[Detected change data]
· · ·

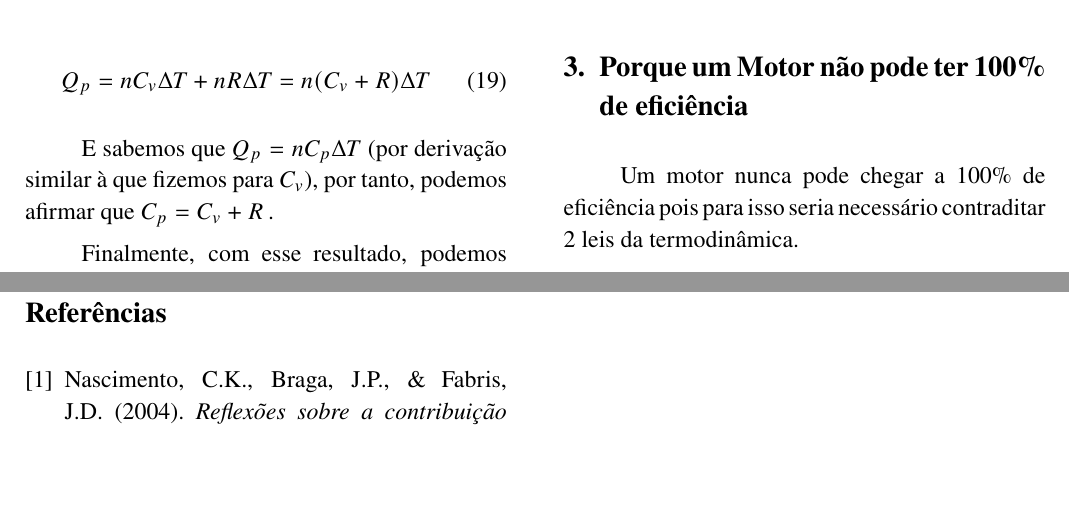
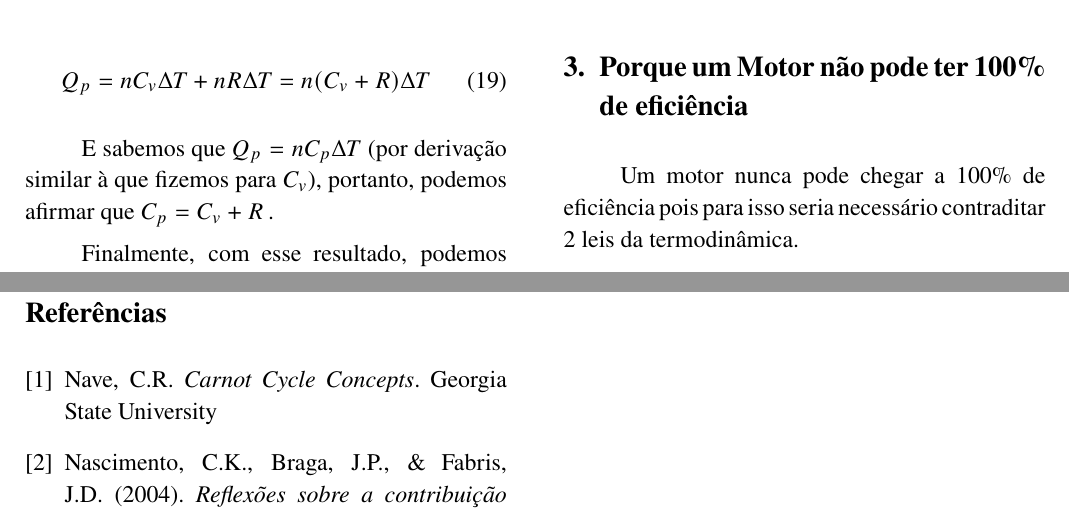
Before and after one commit to luckjb2605/Carnot_cycle_share, a LaTeX paper (Trabalho/carnot cycle.tex): two parts of pages 4 and 6 of 6, joined at a grey line, cut so that both start at the same text, the shorter picture padded with empty space. The pictures show the PDF file Trabalho/carnot cycle.pdf that the author committed with the source.

Commit message:
pv_diagram

```diff
--- a/Trabalho/carnot cycle.tex
+++ b/Trabalho/carnot cycle.tex
@@ -270,7 +270,7 @@ Substituindo as equações \cref{eq:dU_relation} e \cref{eq:ideal_gas_again} na
 Q_p = nC_v\Delta T + nR\Delta T = n(C_v+R)\Delta T
 \end{equation}
 
-E sabemos que $Q_p = nC_p\Delta T$ (por derivação similar à que fizemos para $C_v$), por tanto,
+E sabemos que $Q_p = nC_p\Delta T$ (por derivação similar à que fizemos para $C_v$), portanto,
 podemos afirmar que $C_p = C_v + R$\,.
 
 Finalmente, com esse resultado, podemos escrever, da \cref{eq:adiabatic1} e \cref{eq:gamma_def}:
@@ -381,11 +381,12 @@ da eficiência termodinâmica, motores práticos devem sempre operar abaixo dest
 dissipação de energia e aumento de entropia.
 
 \begin{thebibliography}{9}
-\bibitem{1} Nascimento, C.K., Braga, J.P., \& Fabris, J.D. (2004). \emph{Reflexões sobre a contribuição de Carnot à primeira lei da termodinâmica}. SciELO Brasil.
-\bibitem{2} Hall, N. (2021). \emph{Ideal Carnot Cycle}. NASA Glenn Research Center.
-\bibitem{3} Hall, N. (2021). \emph{Specific Heats}. NASA Glenn Research Center.
-\bibitem{4} Hall, N. (2021). \emph{Specific Heat Capacity}. NASA Glenn Research Center.
-\bibitem{5} LibreTexts. \emph{Carnot Cycle}.
+\bibitem{1} Nave, C.R. \emph{Carnot Cycle Concepts}. Georgia State University
+\bibitem{2} Nascimento, C.K., Braga, J.P., \& Fabris, J.D. (2004). \emph{Reflexões sobre a contribuição de Carnot à primeira lei da termodinâmica}. SciELO Brasil.
+\bibitem{3} Hall, N. (2021). \emph{Ideal Carnot Cycle}. NASA Glenn Research Center.
+\bibitem{4} Hall, N. (2021). \emph{Specific Heats}. NASA Glenn Research Center.
+\bibitem{5} Hall, N. (2021). \emph{Specific Heat Capacity}. NASA Glenn Research Center.
+\bibitem{6} LibreTexts. \emph{Carnot Cycle}.
 \end{thebibliography}
 
 \end{document}
```
Also changed, not shown: Trabalho/carnot cycle.pdf, Trabalho/carnot cycle.tex (8 more changed lines), 1 other file.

· · ·

| Exercise |
From the data above, copy every line where "derivação" appears.

| The answer |
-E sabemos que $Q_p = nC_p\Delta T$ (por derivação similar à que fizemos para $C_v$), por tanto,
+E sabemos que $Q_p = nC_p\Delta T$ (por derivação similar à que fizemos para $C_v$), portanto,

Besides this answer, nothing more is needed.